Managing Sprites and Frames

Sprite Class

We'll finally be sorting out our sprites with a proper Sprite class. About time, I know. This will be a short lesson and is simple to do, and will also make it simpler to add various graphical features in our future lessons.

The tileset we'll use is the same as the previous lesson, and the visible example doesn't really change, but for a refresher here's how our game features currently look together:

Sprites class example

Our Sprite class will take one argument, which will be an array of frames that compose the sprite.
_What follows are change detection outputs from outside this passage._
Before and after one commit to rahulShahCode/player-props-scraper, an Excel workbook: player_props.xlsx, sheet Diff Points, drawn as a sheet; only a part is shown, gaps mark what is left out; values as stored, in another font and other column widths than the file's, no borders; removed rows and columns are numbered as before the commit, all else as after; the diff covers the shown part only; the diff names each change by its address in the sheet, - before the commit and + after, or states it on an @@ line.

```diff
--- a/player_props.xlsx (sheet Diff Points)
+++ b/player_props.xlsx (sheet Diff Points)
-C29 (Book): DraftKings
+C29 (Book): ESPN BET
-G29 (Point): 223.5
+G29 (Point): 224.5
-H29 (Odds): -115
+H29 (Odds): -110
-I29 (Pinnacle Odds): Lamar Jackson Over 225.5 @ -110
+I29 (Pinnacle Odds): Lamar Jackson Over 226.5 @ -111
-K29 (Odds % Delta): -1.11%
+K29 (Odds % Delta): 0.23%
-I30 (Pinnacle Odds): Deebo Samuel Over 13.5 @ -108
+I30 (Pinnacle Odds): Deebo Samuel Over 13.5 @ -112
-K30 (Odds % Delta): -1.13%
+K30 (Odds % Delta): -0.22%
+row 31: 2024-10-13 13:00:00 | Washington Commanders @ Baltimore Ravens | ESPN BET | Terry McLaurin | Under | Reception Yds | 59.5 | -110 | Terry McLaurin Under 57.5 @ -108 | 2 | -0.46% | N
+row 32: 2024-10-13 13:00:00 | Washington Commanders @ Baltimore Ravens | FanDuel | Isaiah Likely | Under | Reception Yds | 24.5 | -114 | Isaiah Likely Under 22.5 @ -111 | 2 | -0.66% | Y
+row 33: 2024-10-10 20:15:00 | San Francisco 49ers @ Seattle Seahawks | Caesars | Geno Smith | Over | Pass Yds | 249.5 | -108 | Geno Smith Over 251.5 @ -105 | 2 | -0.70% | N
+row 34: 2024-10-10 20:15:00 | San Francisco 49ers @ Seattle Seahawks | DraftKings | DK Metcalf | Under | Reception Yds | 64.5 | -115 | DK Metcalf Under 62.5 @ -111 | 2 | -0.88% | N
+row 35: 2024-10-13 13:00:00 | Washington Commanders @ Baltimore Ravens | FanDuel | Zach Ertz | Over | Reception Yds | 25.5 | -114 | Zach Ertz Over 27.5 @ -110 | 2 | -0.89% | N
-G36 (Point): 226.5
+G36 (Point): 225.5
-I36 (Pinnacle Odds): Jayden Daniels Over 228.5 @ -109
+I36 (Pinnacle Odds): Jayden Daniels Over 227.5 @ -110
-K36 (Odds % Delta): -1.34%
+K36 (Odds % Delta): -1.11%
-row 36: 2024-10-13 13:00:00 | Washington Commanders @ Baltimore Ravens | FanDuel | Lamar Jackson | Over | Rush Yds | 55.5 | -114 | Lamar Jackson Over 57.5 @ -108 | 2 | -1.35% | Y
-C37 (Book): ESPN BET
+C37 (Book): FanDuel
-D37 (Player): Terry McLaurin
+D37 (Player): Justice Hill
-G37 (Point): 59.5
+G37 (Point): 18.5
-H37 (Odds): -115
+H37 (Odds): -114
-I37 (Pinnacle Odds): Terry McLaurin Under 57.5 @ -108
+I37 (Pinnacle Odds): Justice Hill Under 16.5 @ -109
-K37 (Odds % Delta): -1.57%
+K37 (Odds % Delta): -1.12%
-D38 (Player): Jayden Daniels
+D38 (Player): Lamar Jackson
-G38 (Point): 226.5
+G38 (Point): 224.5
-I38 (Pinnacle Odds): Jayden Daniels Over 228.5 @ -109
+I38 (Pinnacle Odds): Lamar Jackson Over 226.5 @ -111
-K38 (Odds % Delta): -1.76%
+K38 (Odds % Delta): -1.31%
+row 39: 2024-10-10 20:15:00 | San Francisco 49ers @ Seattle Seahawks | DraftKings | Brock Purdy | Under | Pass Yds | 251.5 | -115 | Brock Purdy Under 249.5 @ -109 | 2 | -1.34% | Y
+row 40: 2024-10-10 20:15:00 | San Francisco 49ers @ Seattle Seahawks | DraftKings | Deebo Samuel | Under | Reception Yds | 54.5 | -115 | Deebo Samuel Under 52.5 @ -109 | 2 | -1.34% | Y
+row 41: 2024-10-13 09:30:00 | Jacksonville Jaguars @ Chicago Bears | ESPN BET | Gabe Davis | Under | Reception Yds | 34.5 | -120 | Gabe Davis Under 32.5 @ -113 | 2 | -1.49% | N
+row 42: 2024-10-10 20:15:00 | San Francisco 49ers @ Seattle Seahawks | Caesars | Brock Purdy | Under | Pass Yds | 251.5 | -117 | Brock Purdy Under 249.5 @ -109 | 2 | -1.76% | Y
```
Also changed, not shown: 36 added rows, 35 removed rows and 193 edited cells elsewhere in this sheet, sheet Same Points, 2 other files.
As in previous code, our frames are objects with the x, y position of the sprite on the tileset, the w, h of the sprite, and (optionally) d, the duration in milliseconds to show the frame for (if there are multiple frame).

Each frame can also now optionally contain the values loop, a boolean that states whether this sprite should loop or simply rest on the last frame once it's cycled through the frames once (if multiple frames have this value set, only the last is used), and offset, an array in the form [x,y], which will modify the drawn position of this frame relative to the sprites position on the map.

When a new Sprite instance is created, we'll begin by setting the properties animated, which is true if the number of frames is greater than 1, frameCount which is simply the number of frames, and duration and loop which will begin as 0 and true respectively:

function Sprite(data)
{
	this.animated	= data.length > 1;
	this.frameCount	= data.length;
	this.duration	= 0;
	this.loop		= true;

If there's more than one frame, we'll then begin looping through the frame data the sprite will use:

	if(data.length > 1)
	{
		for(var i in data)
		{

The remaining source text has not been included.